▶ _Your objective_
Below are some entries; can you quote all of them exactly?
+-------+
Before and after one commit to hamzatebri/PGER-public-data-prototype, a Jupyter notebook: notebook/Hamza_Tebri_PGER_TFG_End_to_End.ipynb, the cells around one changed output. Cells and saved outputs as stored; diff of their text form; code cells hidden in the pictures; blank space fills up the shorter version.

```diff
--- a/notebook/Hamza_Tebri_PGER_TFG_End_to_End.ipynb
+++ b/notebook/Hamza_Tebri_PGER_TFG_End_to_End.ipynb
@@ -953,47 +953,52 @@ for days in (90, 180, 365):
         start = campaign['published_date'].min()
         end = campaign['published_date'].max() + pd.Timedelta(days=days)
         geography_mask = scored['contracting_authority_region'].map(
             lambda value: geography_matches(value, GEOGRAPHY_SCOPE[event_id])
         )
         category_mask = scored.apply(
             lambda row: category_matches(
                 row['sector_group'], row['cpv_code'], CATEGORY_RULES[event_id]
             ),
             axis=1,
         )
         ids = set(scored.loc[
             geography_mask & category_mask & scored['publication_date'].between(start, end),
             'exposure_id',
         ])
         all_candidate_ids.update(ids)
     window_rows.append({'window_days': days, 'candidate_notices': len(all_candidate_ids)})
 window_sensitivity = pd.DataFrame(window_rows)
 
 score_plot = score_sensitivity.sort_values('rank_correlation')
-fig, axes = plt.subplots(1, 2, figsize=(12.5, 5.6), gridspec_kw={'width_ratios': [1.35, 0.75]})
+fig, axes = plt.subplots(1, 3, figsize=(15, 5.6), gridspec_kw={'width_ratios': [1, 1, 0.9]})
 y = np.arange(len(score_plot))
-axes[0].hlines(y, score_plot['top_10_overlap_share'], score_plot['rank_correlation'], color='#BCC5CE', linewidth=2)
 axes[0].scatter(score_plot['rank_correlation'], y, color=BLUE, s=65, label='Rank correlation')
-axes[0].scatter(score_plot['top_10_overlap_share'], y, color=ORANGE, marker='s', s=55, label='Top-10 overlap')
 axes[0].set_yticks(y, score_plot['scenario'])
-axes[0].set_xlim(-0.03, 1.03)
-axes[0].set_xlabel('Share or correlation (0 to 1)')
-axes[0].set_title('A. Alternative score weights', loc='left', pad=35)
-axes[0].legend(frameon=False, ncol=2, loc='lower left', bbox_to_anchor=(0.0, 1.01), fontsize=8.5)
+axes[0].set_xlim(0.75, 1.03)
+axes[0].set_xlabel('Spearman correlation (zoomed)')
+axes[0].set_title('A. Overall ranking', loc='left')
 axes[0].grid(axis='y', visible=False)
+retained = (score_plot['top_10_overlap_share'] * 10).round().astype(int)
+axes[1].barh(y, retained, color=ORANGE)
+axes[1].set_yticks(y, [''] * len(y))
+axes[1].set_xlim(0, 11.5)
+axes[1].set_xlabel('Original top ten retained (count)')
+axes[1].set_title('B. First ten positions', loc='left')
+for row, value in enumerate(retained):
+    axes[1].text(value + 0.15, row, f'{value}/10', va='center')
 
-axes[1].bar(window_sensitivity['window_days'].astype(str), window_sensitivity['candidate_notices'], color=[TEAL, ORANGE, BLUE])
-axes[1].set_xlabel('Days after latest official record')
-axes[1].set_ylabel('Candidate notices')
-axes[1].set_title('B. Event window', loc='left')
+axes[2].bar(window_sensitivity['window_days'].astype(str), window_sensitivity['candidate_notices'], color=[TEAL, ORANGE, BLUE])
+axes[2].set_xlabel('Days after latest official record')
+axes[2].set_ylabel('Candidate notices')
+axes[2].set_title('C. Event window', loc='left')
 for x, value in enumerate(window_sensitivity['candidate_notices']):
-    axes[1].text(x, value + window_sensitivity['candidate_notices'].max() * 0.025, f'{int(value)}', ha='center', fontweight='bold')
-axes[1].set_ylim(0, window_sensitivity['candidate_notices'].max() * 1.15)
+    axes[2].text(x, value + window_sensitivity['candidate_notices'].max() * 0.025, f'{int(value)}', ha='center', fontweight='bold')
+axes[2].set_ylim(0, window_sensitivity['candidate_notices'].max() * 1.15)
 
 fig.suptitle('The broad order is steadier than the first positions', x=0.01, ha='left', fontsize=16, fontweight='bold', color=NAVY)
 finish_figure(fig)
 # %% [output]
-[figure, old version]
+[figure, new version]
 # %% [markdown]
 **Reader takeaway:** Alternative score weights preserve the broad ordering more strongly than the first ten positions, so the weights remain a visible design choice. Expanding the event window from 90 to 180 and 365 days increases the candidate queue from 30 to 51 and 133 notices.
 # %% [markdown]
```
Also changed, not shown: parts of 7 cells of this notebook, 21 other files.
+-------+
▶ _Response for this exercise_
Before and after one commit to hamzatebri/PGER-public-data-prototype, a Jupyter notebook: notebook/Hamza_Tebri_PGER_TFG_End_to_End.ipynb, the cells around one changed output. Cells and saved outputs as stored; diff of their text form; code cells hidden in the pictures; blank space fills up the shorter version.

```diff
--- a/notebook/Hamza_Tebri_PGER_TFG_End_to_End.ipynb
+++ b/notebook/Hamza_Tebri_PGER_TFG_End_to_End.ipynb
@@ -953,47 +953,52 @@ for days in (90, 180, 365):
         start = campaign['published_date'].min()
         end = campaign['published_date'].max() + pd.Timedelta(days=days)
         geography_mask = scored['contracting_authority_region'].map(
             lambda value: geography_matches(value, GEOGRAPHY_SCOPE[event_id])
         )
         category_mask = scored.apply(
             lambda row: category_matches(
                 row['sector_group'], row['cpv_code'], CATEGORY_RULES[event_id]
             ),
             axis=1,
         )
         ids = set(scored.loc[
             geography_mask & category_mask & scored['publication_date'].between(start, end),
             'exposure_id',
         ])
         all_candidate_ids.update(ids)
     window_rows.append({'window_days': days, 'candidate_notices': len(all_candidate_ids)})
 window_sensitivity = pd.DataFrame(window_rows)
 
 score_plot = score_sensitivity.sort_values('rank_correlation')
-fig, axes = plt.subplots(1, 2, figsize=(12.5, 5.6), gridspec_kw={'width_ratios': [1.35, 0.75]})
+fig, axes = plt.subplots(1, 3, figsize=(15, 5.6), gridspec_kw={'width_ratios': [1, 1, 0.9]})
 y = np.arange(len(score_plot))
-axes[0].hlines(y, score_plot['top_10_overlap_share'], score_plot['rank_correlation'], color='#BCC5CE', linewidth=2)
 axes[0].scatter(score_plot['rank_correlation'], y, color=BLUE, s=65, label='Rank correlation')
-axes[0].scatter(score_plot['top_10_overlap_share'], y, color=ORANGE, marker='s', s=55, label='Top-10 overlap')
 axes[0].set_yticks(y, score_plot['scenario'])
-axes[0].set_xlim(-0.03, 1.03)
-axes[0].set_xlabel('Share or correlation (0 to 1)')
-axes[0].set_title('A. Alternative score weights', loc='left', pad=35)
-axes[0].legend(frameon=False, ncol=2, loc='lower left', bbox_to_anchor=(0.0, 1.01), fontsize=8.5)
+axes[0].set_xlim(0.75, 1.03)
+axes[0].set_xlabel('Spearman correlation (zoomed)')
+axes[0].set_title('A. Overall ranking', loc='left')
 axes[0].grid(axis='y', visible=False)
+retained = (score_plot['top_10_overlap_share'] * 10).round().astype(int)
+axes[1].barh(y, retained, color=ORANGE)
+axes[1].set_yticks(y, [''] * len(y))
+axes[1].set_xlim(0, 11.5)
+axes[1].set_xlabel('Original top ten retained (count)')
+axes[1].set_title('B. First ten positions', loc='left')
+for row, value in enumerate(retained):
+    axes[1].text(value + 0.15, row, f'{value}/10', va='center')
 
-axes[1].bar(window_sensitivity['window_days'].astype(str), window_sensitivity['candidate_notices'], color=[TEAL, ORANGE, BLUE])
-axes[1].set_xlabel('Days after latest official record')
-axes[1].set_ylabel('Candidate notices')
-axes[1].set_title('B. Event window', loc='left')
+axes[2].bar(window_sensitivity['window_days'].astype(str), window_sensitivity['candidate_notices'], color=[TEAL, ORANGE, BLUE])
+axes[2].set_xlabel('Days after latest official record')
+axes[2].set_ylabel('Candidate notices')
+axes[2].set_title('C. Event window', loc='left')
 for x, value in enumerate(window_sensitivity['candidate_notices']):
-    axes[1].text(x, value + window_sensitivity['candidate_notices'].max() * 0.025, f'{int(value)}', ha='center', fontweight='bold')
-axes[1].set_ylim(0, window_sensitivity['candidate_notices'].max() * 1.15)
+    axes[2].text(x, value + window_sensitivity['candidate_notices'].max() * 0.025, f'{int(value)}', ha='center', fontweight='bold')
+axes[2].set_ylim(0, window_sensitivity['candidate_notices'].max() * 1.15)
 
 fig.suptitle('The broad order is steadier than the first positions', x=0.01, ha='left', fontsize=16, fontweight='bold', color=NAVY)
 finish_figure(fig)
 # %% [output]
-[figure, old version]
+[figure, new version]
 # %% [markdown]
 **Reader takeaway:** Alternative score weights preserve the broad ordering more strongly than the first ten positions, so the weights remain a visible design choice. Expanding the event window from 90 to 180 and 365 days increases the candidate queue from 30 to 51 and 133 notices.
 # %% [markdown]
```
Also changed, not shown: parts of 7 cells of this notebook, 21 other files.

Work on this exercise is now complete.